======== INPUT

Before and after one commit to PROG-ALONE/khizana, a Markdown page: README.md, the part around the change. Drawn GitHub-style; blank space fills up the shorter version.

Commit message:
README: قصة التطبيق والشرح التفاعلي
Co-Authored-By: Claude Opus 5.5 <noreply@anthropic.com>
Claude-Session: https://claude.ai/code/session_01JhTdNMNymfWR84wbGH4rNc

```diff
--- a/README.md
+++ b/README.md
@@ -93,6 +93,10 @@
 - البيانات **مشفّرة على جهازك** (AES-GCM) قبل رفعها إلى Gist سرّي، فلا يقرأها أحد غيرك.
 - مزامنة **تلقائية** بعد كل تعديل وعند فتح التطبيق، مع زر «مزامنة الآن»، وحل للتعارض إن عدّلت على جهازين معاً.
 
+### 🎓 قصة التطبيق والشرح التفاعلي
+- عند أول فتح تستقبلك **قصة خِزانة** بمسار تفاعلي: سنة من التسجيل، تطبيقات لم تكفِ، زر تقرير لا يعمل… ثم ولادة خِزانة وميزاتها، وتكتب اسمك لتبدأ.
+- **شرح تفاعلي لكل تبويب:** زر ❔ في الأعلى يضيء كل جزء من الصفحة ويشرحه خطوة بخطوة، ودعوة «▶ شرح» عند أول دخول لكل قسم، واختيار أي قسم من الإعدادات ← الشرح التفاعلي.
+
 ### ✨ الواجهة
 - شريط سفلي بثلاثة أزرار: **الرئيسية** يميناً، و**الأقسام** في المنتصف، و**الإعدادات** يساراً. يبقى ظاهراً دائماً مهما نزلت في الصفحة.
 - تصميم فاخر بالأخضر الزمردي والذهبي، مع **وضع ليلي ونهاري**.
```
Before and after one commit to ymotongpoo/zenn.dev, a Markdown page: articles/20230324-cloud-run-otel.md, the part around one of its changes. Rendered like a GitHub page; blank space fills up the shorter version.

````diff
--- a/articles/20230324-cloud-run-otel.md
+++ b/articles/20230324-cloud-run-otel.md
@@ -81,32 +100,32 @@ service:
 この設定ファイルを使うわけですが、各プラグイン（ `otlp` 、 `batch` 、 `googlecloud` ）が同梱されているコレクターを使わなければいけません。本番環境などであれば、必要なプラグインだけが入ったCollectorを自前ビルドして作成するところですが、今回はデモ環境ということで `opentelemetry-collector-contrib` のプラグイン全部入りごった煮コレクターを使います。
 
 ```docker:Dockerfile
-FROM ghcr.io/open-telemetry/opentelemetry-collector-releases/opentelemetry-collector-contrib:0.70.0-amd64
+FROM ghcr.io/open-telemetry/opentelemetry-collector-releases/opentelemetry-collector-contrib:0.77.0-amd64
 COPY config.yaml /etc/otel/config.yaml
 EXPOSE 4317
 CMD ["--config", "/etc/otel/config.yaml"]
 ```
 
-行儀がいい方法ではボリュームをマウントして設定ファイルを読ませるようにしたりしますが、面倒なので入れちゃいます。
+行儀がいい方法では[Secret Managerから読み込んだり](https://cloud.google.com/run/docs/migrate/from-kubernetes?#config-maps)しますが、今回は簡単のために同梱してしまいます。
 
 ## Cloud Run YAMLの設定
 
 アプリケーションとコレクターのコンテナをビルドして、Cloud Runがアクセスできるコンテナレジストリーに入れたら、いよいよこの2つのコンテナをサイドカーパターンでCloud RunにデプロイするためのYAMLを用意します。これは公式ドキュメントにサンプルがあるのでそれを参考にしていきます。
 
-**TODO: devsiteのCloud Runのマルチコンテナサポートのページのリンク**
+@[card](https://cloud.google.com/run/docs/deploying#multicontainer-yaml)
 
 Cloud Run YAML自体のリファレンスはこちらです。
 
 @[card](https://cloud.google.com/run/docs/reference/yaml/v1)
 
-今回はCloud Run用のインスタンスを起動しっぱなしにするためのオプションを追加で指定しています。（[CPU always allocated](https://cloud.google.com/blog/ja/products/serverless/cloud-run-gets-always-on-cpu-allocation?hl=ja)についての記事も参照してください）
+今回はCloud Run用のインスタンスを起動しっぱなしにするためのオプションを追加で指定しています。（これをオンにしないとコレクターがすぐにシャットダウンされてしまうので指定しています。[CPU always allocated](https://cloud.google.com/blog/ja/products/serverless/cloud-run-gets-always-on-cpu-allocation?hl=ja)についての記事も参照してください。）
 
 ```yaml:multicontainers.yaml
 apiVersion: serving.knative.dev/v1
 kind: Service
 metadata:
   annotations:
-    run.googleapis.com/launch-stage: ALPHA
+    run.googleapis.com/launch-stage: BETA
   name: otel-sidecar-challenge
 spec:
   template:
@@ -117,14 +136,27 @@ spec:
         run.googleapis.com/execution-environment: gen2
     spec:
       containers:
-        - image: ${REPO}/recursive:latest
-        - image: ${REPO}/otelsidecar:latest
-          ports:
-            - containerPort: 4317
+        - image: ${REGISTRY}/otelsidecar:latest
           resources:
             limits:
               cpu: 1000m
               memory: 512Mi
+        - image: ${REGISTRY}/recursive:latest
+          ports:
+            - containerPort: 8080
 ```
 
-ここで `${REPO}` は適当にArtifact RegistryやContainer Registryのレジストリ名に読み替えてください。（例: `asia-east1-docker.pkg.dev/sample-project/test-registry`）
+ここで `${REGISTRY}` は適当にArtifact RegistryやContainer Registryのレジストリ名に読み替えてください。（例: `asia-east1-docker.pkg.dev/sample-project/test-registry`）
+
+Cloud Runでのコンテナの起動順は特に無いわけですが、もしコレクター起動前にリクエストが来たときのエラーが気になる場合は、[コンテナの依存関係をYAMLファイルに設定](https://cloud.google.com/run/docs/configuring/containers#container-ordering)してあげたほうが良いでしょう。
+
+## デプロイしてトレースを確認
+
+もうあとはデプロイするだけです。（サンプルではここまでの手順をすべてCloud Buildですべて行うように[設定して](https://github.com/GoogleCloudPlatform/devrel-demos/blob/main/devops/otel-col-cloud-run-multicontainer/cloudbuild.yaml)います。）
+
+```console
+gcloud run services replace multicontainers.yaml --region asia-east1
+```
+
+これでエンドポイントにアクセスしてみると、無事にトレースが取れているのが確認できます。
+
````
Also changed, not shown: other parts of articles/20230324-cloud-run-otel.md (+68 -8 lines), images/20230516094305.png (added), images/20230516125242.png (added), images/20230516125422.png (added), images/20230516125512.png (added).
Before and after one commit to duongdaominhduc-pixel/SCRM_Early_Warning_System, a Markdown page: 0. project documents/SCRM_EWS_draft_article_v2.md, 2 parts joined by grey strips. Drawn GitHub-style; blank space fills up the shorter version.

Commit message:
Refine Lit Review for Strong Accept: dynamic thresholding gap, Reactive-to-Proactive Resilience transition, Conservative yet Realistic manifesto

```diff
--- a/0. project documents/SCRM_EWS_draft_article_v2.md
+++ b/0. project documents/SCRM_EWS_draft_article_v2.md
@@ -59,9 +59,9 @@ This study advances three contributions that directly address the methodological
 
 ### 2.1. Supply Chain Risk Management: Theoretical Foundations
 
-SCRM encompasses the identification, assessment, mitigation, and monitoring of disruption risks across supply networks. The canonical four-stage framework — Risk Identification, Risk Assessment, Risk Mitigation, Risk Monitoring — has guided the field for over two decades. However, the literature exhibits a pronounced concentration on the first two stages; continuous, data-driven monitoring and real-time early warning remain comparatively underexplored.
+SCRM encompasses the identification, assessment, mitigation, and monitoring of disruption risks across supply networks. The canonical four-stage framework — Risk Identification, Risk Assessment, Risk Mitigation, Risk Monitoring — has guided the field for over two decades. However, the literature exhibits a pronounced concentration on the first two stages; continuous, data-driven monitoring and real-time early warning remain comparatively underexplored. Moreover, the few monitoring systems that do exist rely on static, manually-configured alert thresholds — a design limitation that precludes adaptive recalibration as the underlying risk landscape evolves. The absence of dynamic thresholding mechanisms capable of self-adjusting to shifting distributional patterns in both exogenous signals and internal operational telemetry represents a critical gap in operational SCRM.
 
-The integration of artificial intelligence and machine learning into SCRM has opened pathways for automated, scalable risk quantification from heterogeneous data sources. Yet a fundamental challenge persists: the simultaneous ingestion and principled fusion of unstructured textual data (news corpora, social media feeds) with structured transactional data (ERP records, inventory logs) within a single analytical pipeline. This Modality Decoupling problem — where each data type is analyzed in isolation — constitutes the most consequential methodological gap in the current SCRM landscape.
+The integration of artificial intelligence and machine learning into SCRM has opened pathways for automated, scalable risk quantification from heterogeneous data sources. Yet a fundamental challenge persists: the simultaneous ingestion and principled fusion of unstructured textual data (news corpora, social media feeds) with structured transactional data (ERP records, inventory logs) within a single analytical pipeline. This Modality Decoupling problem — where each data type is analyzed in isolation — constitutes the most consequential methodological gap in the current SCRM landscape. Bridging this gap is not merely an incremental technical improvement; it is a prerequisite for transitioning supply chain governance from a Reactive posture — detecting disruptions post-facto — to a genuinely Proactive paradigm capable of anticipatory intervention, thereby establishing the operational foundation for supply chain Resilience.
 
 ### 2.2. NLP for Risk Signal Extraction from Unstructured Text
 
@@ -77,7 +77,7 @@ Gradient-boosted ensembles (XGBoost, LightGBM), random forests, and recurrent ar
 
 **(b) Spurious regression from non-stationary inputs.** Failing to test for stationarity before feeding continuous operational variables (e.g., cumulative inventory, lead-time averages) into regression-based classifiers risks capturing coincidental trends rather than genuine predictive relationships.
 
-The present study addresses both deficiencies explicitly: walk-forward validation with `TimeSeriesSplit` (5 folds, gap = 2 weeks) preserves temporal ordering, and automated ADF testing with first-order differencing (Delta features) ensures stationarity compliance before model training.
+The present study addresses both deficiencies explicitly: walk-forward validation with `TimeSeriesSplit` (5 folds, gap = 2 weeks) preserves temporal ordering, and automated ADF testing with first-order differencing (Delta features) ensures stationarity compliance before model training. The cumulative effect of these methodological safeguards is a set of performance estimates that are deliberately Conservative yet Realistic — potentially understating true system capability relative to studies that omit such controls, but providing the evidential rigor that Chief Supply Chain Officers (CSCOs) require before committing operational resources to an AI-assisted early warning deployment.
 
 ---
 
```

================

* **YOUR INSTRUCTIONS**: State the number of lines holding the word "التفاعلي" in the listing. Add nothing else.

* **TASK SOLUTION**: 3